So, when I got to the house, I grabbed a plastic container and dumped in a little potting soil. As much as I would have liked to pick worms with Dan, I knew the worms would all be gone by the time he returned from school. So, I silenced the reminders in my head of everything I should be working on and went back out in the rain to collect the night crawlers.

And I smiled, hoping that Dan will smile just as big when he sees the container full of worms this afternoon.

gloved hand holding a night crawler

P.S. Dear Mother Nature: I'm sorry about all the mean things I said about you this winter. Thank you for the beautiful, slow rain that will turn our pastures green, that will bring our alfalfa and oat seeds to life, and, that brought the night crawlers out of the earth to give me an opportunity to practice being a fun mom.

Monday, May 6, 2013

Plans change

The sun in shining. The thermometer says it's 70 ° outside. It's a beautiful day.

We should be doing field work or hauling the last of the manure out. But we're not.

Instead, we're dealing with an ag bag full of corn silage that an assortment of wild critters used for their winter smorgasbord.

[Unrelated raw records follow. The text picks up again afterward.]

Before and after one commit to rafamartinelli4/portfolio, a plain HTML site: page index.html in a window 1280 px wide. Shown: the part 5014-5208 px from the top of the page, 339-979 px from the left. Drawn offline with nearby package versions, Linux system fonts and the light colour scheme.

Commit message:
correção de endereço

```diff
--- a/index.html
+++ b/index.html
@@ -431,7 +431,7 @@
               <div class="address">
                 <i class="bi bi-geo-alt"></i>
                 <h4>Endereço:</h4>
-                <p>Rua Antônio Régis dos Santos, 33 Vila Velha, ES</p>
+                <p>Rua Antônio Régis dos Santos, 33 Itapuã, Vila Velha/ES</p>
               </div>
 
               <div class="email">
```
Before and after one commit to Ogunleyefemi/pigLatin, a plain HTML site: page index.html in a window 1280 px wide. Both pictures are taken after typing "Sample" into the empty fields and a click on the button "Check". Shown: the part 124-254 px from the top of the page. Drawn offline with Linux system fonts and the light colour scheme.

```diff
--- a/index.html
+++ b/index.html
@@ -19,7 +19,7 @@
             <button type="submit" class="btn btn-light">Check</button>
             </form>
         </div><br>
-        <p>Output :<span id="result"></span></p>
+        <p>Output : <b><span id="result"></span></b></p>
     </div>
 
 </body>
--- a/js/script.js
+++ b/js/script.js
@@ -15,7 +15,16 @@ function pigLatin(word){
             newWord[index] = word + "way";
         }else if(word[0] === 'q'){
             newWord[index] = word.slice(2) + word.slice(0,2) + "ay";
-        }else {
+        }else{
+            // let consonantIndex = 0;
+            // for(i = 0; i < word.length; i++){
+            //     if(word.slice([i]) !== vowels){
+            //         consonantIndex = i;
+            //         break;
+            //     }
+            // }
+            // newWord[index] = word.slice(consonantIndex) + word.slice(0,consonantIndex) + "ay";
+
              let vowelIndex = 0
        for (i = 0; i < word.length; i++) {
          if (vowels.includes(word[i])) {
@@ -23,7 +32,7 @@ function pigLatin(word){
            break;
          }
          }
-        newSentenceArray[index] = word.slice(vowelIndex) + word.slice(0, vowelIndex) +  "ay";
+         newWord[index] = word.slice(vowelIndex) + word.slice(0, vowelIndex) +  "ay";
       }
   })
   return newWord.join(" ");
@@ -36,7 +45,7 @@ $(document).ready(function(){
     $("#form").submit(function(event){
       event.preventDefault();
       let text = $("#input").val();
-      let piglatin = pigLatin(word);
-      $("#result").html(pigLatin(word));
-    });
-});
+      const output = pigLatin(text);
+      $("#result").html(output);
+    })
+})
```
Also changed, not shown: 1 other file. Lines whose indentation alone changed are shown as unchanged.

Glen found the holes last week after the mountains of snow between the bags finally melted. There are so many holes in the bag it could pass as a chub of Swiss cheese.

Our plan, initially, was to transfer the corn silage from the ag bag to our upright silo and treat it with acid. But the corn silage wouldn't go through the blower.

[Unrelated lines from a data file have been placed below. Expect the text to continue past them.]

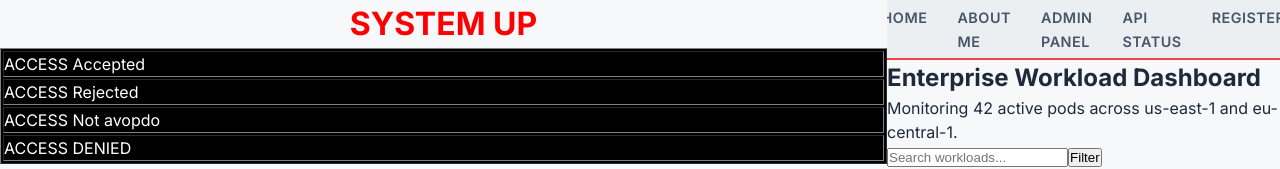
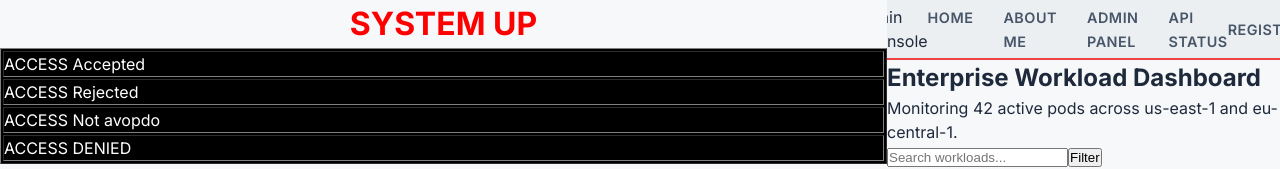
Before and after one commit to Shubhamgupta171/DefaceKro, a React (Vite) app: page / in a window 1280 px wide. Shown: the top 169 px of the page. Built offline with nearby package versions, Linux system fonts and the light colour scheme.

Commit message:
Update Navbar.jsx

```diff
--- a/src/components/Navbar.jsx
+++ b/src/components/Navbar.jsx
@@ -1,15 +1,51 @@
-import React from 'react';
+import React from "react";
 
+/**
+ * 🛡️ Navbar Component
+ * Designed to reside inside `<div className="main-layout">`.
+ * Uses `sticky top-0` to remain fixed at the top of the main content area
+ * without overlapping the left Sidebar.
+ */
 const Navbar = () => {
   return (
-    <nav className="top-navbar">
-      <ul>
-        <li><a href="#">HOME</a></li>
-        <li><a href="#">ABOUT ME</a></li>
-        <li><a href="#">ADMIN Panel</a></li>
-        <li><a href="#">API Status</a></li>
-        <li><a href="#">Register</a></li>
+    <nav className="top-navbar sticky top-0 h-16 z-40 backdrop-blur-xl bg-slate-950/80 border-b border-slate-800 flex items-center justify-between px-8 transition-all">
+      <div className="flex items-center space-x-4">
+        <span className="text-xs font-bold uppercase tracking-widest text-indigo-400 bg-indigo-500/10 px-3 py-1 rounded-full border border-indigo-500/20">
+          Main Console
+        </span>
+      </div>
+
+      <ul className="flex items-center space-x-8 font-semibold text-sm text-slate-300 tracking-wide">
+        <li>
+          <a href="#home" className="hover:text-indigo-400 transition-colors py-2 border-b-2 border-transparent hover:border-indigo-500">
+            HOME
+          </a>
+        </li>
+        <li>
+          <a href="#about" className="hover:text-indigo-400 transition-colors py-2 border-b-2 border-transparent hover:border-indigo-500">
+            ABOUT ME
+          </a>
+        </li>
+        <li>
+          <a href="#admin" className="hover:text-indigo-400 transition-colors py-2 border-b-2 border-transparent hover:border-indigo-500">
+            ADMIN Panel
+          </a>
+        </li>
+        <li>
+          <a href="#api" className="hover:text-indigo-400 transition-colors py-2 border-b-2 border-transparent hover:border-indigo-500">
+            API Status
+          </a>
+        </li>
       </ul>
+
+      <div className="flex items-center space-x-4">
+        <a
+          href="#register"
+          className="px-5 py-2 rounded-xl bg-gradient-to-r from-indigo-600 to-purple-600 font-bold text-white text-sm shadow-lg shadow-indigo-600/30 hover:opacity-95 transition-all"
+        >
+          Register
+        </a>
+      </div>
     </nav>
   );
 };
```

So, instead, the guys patched up as many of the holes as they could and then packed dirt around the bag. Glen is going out now to IV the damaged spots of the bag with propionic acid in an effort to minimize spoilage.

We're also going to seal up the bag of silage we were feeding and start feeding out of this one so that we can use it up before summer gets here.

This was not how we planned to spend our Monday, but farming wouldn't be farming if plans didn't change on a regular basis.

     *     *     *     

Plans change in life, too.

The last I'd heard, my cousin Scott's leukemia was in remission and they were making plans for a bone marrow transplant.

Then I got a call last night that Scott had gone into cardiac arrest. He passed away early this morning. He was 37.

Now, instead of talking about plans for his recovery, our family is talking about plans for celebrating Scott's life.